Requirement - Give back the whole listing exactly as shown.

--- Data records Enclosed Below ---

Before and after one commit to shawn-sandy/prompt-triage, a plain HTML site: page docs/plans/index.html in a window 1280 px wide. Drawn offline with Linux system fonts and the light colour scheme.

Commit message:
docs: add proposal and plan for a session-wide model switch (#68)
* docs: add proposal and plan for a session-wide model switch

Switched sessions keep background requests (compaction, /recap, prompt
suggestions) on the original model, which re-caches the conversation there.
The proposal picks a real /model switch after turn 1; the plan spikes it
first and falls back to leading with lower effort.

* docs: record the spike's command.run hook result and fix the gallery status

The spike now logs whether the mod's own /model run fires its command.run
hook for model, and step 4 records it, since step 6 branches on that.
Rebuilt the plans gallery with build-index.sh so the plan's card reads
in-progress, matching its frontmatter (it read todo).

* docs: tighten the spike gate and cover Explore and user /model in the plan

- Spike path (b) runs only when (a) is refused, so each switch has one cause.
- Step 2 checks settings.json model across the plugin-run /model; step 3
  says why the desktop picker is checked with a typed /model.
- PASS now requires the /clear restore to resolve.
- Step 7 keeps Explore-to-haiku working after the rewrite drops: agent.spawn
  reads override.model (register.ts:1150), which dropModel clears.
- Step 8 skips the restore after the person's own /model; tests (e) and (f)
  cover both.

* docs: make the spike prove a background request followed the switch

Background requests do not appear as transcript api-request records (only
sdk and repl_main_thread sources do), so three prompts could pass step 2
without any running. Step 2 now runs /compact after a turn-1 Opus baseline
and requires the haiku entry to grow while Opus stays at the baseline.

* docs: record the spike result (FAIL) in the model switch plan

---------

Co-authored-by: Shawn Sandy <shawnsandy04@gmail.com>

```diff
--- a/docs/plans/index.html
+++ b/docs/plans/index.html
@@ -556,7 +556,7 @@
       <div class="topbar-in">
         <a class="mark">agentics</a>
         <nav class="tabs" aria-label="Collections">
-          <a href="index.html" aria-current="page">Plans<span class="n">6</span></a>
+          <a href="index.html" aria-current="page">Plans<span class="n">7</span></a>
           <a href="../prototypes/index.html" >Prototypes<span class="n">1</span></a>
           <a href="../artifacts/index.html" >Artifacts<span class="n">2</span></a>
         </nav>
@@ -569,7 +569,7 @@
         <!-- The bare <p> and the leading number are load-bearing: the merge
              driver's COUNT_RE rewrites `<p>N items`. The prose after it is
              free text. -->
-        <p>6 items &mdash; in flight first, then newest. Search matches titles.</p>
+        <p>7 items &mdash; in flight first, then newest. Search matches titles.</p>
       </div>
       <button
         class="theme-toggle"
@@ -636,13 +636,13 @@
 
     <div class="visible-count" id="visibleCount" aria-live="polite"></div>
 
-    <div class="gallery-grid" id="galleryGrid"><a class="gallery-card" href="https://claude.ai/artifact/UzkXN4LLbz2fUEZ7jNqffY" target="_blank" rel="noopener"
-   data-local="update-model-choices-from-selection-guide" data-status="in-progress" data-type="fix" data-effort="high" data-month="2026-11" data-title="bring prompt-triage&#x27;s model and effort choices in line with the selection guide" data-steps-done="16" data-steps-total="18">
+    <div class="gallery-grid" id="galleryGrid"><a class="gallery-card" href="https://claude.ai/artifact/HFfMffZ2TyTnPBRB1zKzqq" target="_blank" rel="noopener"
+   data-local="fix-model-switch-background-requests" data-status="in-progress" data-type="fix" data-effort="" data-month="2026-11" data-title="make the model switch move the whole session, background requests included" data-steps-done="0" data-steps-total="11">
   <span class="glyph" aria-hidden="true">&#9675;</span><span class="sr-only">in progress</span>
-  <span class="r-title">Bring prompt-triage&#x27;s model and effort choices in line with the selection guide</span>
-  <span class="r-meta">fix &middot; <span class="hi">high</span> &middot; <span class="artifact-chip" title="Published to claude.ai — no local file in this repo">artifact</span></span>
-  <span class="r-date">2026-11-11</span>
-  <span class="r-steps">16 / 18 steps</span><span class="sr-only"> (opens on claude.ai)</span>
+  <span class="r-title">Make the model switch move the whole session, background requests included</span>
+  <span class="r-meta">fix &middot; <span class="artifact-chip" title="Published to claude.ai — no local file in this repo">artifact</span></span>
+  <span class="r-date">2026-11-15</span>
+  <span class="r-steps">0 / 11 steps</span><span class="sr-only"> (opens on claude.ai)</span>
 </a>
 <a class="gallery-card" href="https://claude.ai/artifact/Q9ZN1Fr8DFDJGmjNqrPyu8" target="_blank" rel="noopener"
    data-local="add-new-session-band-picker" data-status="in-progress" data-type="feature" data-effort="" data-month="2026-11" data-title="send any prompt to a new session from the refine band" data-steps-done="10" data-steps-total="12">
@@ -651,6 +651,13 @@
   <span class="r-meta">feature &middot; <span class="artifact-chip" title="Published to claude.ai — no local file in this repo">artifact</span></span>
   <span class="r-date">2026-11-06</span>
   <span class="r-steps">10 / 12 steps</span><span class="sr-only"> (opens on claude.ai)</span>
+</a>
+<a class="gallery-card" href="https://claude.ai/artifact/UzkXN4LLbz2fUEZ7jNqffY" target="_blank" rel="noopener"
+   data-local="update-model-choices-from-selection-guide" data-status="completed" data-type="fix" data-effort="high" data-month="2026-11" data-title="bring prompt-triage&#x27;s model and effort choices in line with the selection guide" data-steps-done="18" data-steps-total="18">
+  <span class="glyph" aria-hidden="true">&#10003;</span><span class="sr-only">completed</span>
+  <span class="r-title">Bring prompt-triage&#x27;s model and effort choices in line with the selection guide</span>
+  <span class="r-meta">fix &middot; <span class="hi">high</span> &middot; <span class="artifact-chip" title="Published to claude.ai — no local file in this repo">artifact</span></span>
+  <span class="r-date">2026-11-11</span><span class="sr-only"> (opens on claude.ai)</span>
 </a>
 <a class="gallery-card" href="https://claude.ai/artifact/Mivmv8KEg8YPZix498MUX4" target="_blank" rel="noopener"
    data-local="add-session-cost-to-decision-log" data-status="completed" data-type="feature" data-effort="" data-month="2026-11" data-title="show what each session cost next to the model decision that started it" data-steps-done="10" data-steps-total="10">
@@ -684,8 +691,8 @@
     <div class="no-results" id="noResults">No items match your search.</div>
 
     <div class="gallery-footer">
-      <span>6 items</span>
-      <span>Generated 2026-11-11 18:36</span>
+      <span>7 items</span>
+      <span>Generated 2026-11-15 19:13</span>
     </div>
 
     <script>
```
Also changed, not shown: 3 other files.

--- End of Enclosed Data records ---

Output below -
Before and after one commit to shawn-sandy/prompt-triage, a plain HTML site: page docs/plans/index.html in a window 1280 px wide. Drawn offline with Linux system fonts and the light colour scheme.

Commit message:
docs: add proposal and plan for a session-wide model switch (#68)
* docs: add proposal and plan for a session-wide model switch

Switched sessions keep background requests (compaction, /recap, prompt
suggestions) on the original model, which re-caches the conversation there.
The proposal picks a real /model switch after turn 1; the plan spikes it
first and falls back to leading with lower effort.

* docs: record the spike's command.run hook result and fix the gallery status

The spike now logs whether the mod's own /model run fires its command.run
hook for model, and step 4 records it, since step 6 branches on that.
Rebuilt the plans gallery with build-index.sh so the plan's card reads
in-progress, matching its frontmatter (it read todo).

* docs: tighten the spike gate and cover Explore and user /model in the plan

- Spike path (b) runs only when (a) is refused, so each switch has one cause.
- Step 2 checks settings.json model across the plugin-run /model; step 3
  says why the desktop picker is checked with a typed /model.
- PASS now requires the /clear restore to resolve.
- Step 7 keeps Explore-to-haiku working after the rewrite drops: agent.spawn
  reads override.model (register.ts:1150), which dropModel clears.
- Step 8 skips the restore after the person's own /model; tests (e) and (f)
  cover both.

* docs: make the spike prove a background request followed the switch

Background requests do not appear as transcript api-request records (only
sdk and repl_main_thread sources do), so three prompts could pass step 2
without any running. Step 2 now runs /compact after a turn-1 Opus baseline
and requires the haiku entry to grow while Opus stays at the baseline.

* docs: record the spike result (FAIL) in the model switch plan

---------

Co-authored-by: Shawn Sandy <shawnsandy04@gmail.com>

```diff
--- a/docs/plans/index.html
+++ b/docs/plans/index.html
@@ -556,7 +556,7 @@
       <div class="topbar-in">
         <a class="mark">agentics</a>
         <nav class="tabs" aria-label="Collections">
-          <a href="index.html" aria-current="page">Plans<span class="n">6</span></a>
+          <a href="index.html" aria-current="page">Plans<span class="n">7</span></a>
           <a href="../prototypes/index.html" >Prototypes<span class="n">1</span></a>
           <a href="../artifacts/index.html" >Artifacts<span class="n">2</span></a>
         </nav>
@@ -569,7 +569,7 @@
         <!-- The bare <p> and the leading number are load-bearing: the merge
              driver's COUNT_RE rewrites `<p>N items`. The prose after it is
              free text. -->
-        <p>6 items &mdash; in flight first, then newest. Search matches titles.</p>
+        <p>7 items &mdash; in flight first, then newest. Search matches titles.</p>
       </div>
       <button
         class="theme-toggle"
@@ -636,13 +636,13 @@
 
     <div class="visible-count" id="visibleCount" aria-live="polite"></div>
 
-    <div class="gallery-grid" id="galleryGrid"><a class="gallery-card" href="https://claude.ai/artifact/UzkXN4LLbz2fUEZ7jNqffY" target="_blank" rel="noopener"
-   data-local="update-model-choices-from-selection-guide" data-status="in-progress" data-type="fix" data-effort="high" data-month="2026-11" data-title="bring prompt-triage&#x27;s model and effort choices in line with the selection guide" data-steps-done="16" data-steps-total="18">
+    <div class="gallery-grid" id="galleryGrid"><a class="gallery-card" href="https://claude.ai/artifact/HFfMffZ2TyTnPBRB1zKzqq" target="_blank" rel="noopener"
+   data-local="fix-model-switch-background-requests" data-status="in-progress" data-type="fix" data-effort="" data-month="2026-11" data-title="make the model switch move the whole session, background requests included" data-steps-done="0" data-steps-total="11">
   <span class="glyph" aria-hidden="true">&#9675;</span><span class="sr-only">in progress</span>
-  <span class="r-title">Bring prompt-triage&#x27;s model and effort choices in line with the selection guide</span>
-  <span class="r-meta">fix &middot; <span class="hi">high</span> &middot; <span class="artifact-chip" title="Published to claude.ai — no local file in this repo">artifact</span></span>
-  <span class="r-date">2026-11-11</span>
-  <span class="r-steps">16 / 18 steps</span><span class="sr-only"> (opens on claude.ai)</span>
+  <span class="r-title">Make the model switch move the whole session, background requests included</span>
+  <span class="r-meta">fix &middot; <span class="artifact-chip" title="Published to claude.ai — no local file in this repo">artifact</span></span>
+  <span class="r-date">2026-11-15</span>
+  <span class="r-steps">0 / 11 steps</span><span class="sr-only"> (opens on claude.ai)</span>
 </a>
 <a class="gallery-card" href="https://claude.ai/artifact/Q9ZN1Fr8DFDJGmjNqrPyu8" target="_blank" rel="noopener"
    data-local="add-new-session-band-picker" data-status="in-progress" data-type="feature" data-effort="" data-month="2026-11" data-title="send any prompt to a new session from the refine band" data-steps-done="10" data-steps-total="12">
@@ -651,6 +651,13 @@
   <span class="r-meta">feature &middot; <span class="artifact-chip" title="Published to claude.ai — no local file in this repo">artifact</span></span>
   <span class="r-date">2026-11-06</span>
   <span class="r-steps">10 / 12 steps</span><span class="sr-only"> (opens on claude.ai)</span>
+</a>
+<a class="gallery-card" href="https://claude.ai/artifact/UzkXN4LLbz2fUEZ7jNqffY" target="_blank" rel="noopener"
+   data-local="update-model-choices-from-selection-guide" data-status="completed" data-type="fix" data-effort="high" data-month="2026-11" data-title="bring prompt-triage&#x27;s model and effort choices in line with the selection guide" data-steps-done="18" data-steps-total="18">
+  <span class="glyph" aria-hidden="true">&#10003;</span><span class="sr-only">completed</span>
+  <span class="r-title">Bring prompt-triage&#x27;s model and effort choices in line with the selection guide</span>
+  <span class="r-meta">fix &middot; <span class="hi">high</span> &middot; <span class="artifact-chip" title="Published to claude.ai — no local file in this repo">artifact</span></span>
+  <span class="r-date">2026-11-11</span><span class="sr-only"> (opens on claude.ai)</span>
 </a>
 <a class="gallery-card" href="https://claude.ai/artifact/Mivmv8KEg8YPZix498MUX4" target="_blank" rel="noopener"
    data-local="add-session-cost-to-decision-log" data-status="completed" data-type="feature" data-effort="" data-month="2026-11" data-title="show what each session cost next to the model decision that started it" data-steps-done="10" data-steps-total="10">
@@ -684,8 +691,8 @@
     <div class="no-results" id="noResults">No items match your search.</div>
 
     <div class="gallery-footer">
-      <span>6 items</span>
-      <span>Generated 2026-11-11 18:36</span>
+      <span>7 items</span>
+      <span>Generated 2026-11-15 19:13</span>
     </div>
 
     <script>
```
Also changed, not shown: 3 other files.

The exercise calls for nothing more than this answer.